[RECORDS FOR THE TASK Boundary: Start]

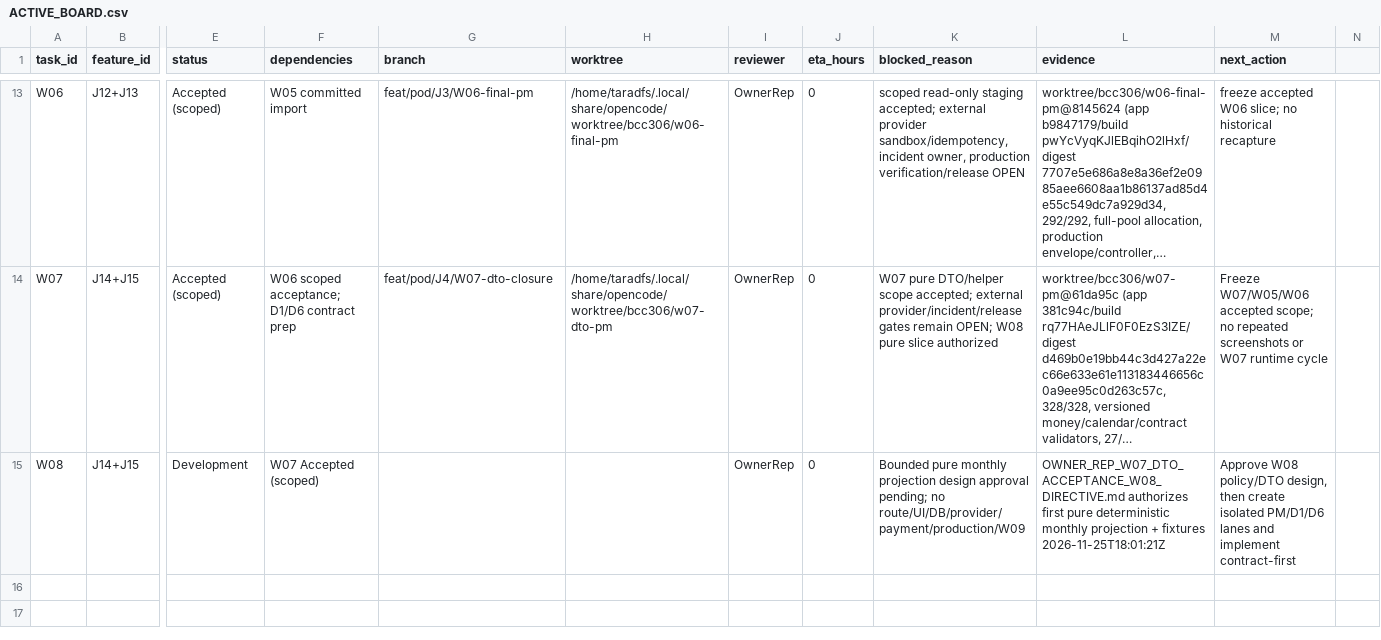
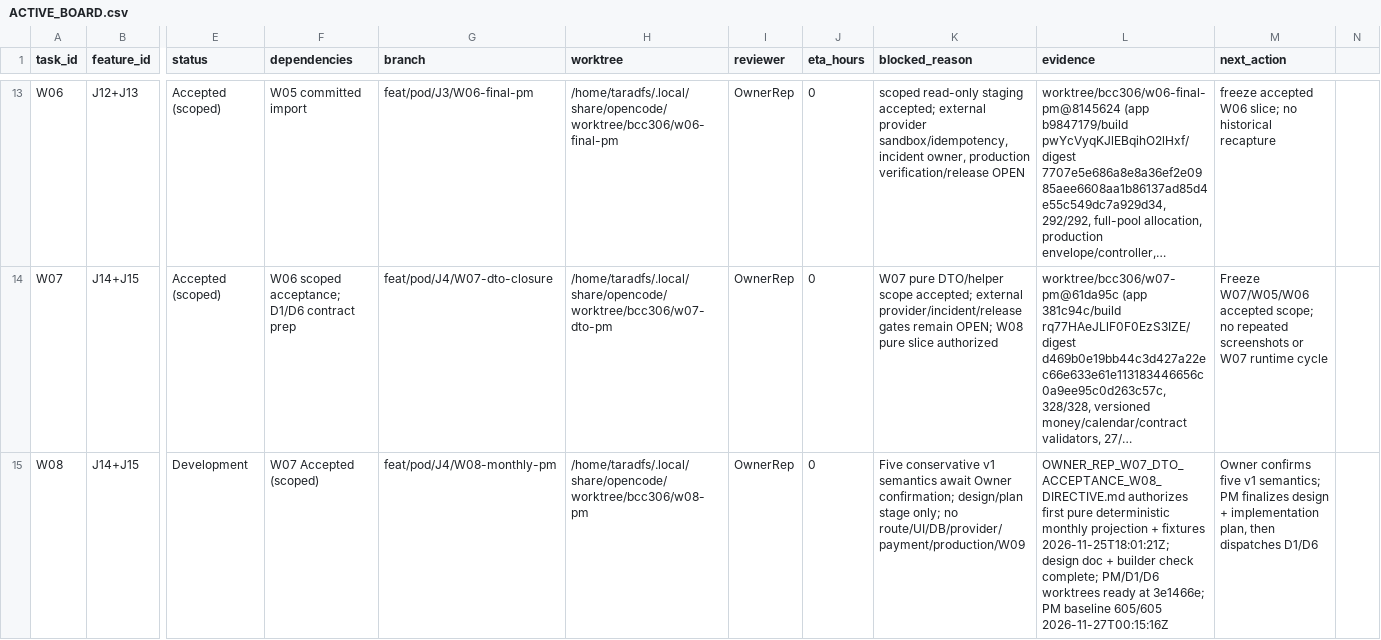
Before and after one commit to taraderifatoni/stadione-v2, a CSV file: docs/execution/ACTIVE_BOARD.csv, drawn as a sheet; only a part is shown, gaps mark what is left out; long unchanged cells end in …; the diff names each change by its address in the sheet, - before the commit and + after, or states it on an @@ line.

Commit message:
docs(w08): record bounded design lanes and progress baseline

```diff
--- a/docs/execution/ACTIVE_BOARD.csv
+++ b/docs/execution/ACTIVE_BOARD.csv
-G15 (branch): (empty)
+G15 (branch): feat/pod/J4/W08-monthly-pm
-H15 (worktree): (empty)
+H15 (worktree): /home/taradfs/.local/share/opencode/worktree/bcc306/w08-pm
-K15 (blocked_reason): Bounded pure monthly projection design approval pending; no route/UI/DB/provider/payment/production/W09
+K15 (blocked_reason): Five conservative v1 semantics await Owner confirmation; design/plan stage only; no route/UI/DB/provider/payment/production/W09
-L15 (evidence): …+ fixtures 2026-11-25T18:01:21Z
+L15 (evidence): …+ fixtures 2026-11-25T18:01:21Z; design doc + builder check complete; PM/D1/D6 worktrees ready at 3e1466e; PM baseline 605/605 2026-11-27T00:15:16Z
-M15 (next_action): Approve W08 policy/DTO design, then create isolated PM/D1/D6 lanes and implement contract-first
+M15 (next_action): Owner confirms five v1 semantics; PM finalizes design + implementation plan, then dispatches D1/D6
```
Also changed, not shown: 2 other files.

[RECORDS FOR THE TASK Boundary: End]

From the records above, return each line that includes "plan".

= ANSWER TO THIS EXERCISE =
+K15 (blocked_reason): Five conservative v1 semantics await Owner confirmation; design/plan stage only; no route/UI/DB/provider/payment/production/W09
+M15 (next_action): Owner confirms five v1 semantics; PM finalizes design + implementation plan, then dispatches D1/D6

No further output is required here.